Case report: Metastatic melanoma masquerading as apical hypertrophic cardiomyopathy


Aurora Cardiovascular and Thoracic Services, Aurora Sinai/Aurora St. Luke’s Medical Centers


Background: Cardiac tumors are usually metastatic. Melanoma is the tumor with the highest rate of cardiac metastasis. Clinicians need to be aware of the metastatic involvement of the left ventricular apex as a differential diagnosis of apical hypertrophic cardiomyopathy.

Case summary: A 74-year-old woman presented for evaluation of fatigue. The initial electrocardiogram and echocardiogram showed features of apical hypertrophic cardiomyopathy. The patient reported a lesion on her right forearm that had been present for many years, leading to its biopsy, which showed melanoma.
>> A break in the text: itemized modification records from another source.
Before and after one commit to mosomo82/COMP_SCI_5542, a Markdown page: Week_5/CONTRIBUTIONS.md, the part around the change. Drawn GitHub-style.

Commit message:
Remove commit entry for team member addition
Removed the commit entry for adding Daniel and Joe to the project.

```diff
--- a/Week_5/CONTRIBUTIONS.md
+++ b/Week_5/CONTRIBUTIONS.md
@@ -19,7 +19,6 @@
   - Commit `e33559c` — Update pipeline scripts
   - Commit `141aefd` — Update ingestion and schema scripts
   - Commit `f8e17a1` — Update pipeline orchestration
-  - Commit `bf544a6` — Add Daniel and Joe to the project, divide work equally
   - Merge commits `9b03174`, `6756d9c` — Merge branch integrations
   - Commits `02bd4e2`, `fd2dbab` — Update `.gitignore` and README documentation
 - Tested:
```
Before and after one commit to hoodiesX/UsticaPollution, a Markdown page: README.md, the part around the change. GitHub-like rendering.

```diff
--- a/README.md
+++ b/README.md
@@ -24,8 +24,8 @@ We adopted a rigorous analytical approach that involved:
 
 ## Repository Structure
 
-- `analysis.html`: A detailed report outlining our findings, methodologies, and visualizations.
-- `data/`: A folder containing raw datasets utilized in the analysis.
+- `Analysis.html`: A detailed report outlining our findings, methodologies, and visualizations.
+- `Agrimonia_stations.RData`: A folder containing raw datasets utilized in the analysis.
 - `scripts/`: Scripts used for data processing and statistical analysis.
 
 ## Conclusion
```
Further evaluation with a chest-computed tomography (CT) scan showed left lung nodules and nodular thickening of the left ventricular apex. Positron emission tomography showed an increased uptake of fluorodeoxyglucose in the left lung nodule and left ventricular apex, suggestive of metastatic spread of the melanoma. A CT-guided biopsy of the left lung nodule revealed melanoma. The patient was treated with ipilimumab initially, followed by paclitaxel with poor response to treatment, and later passed under hospice care.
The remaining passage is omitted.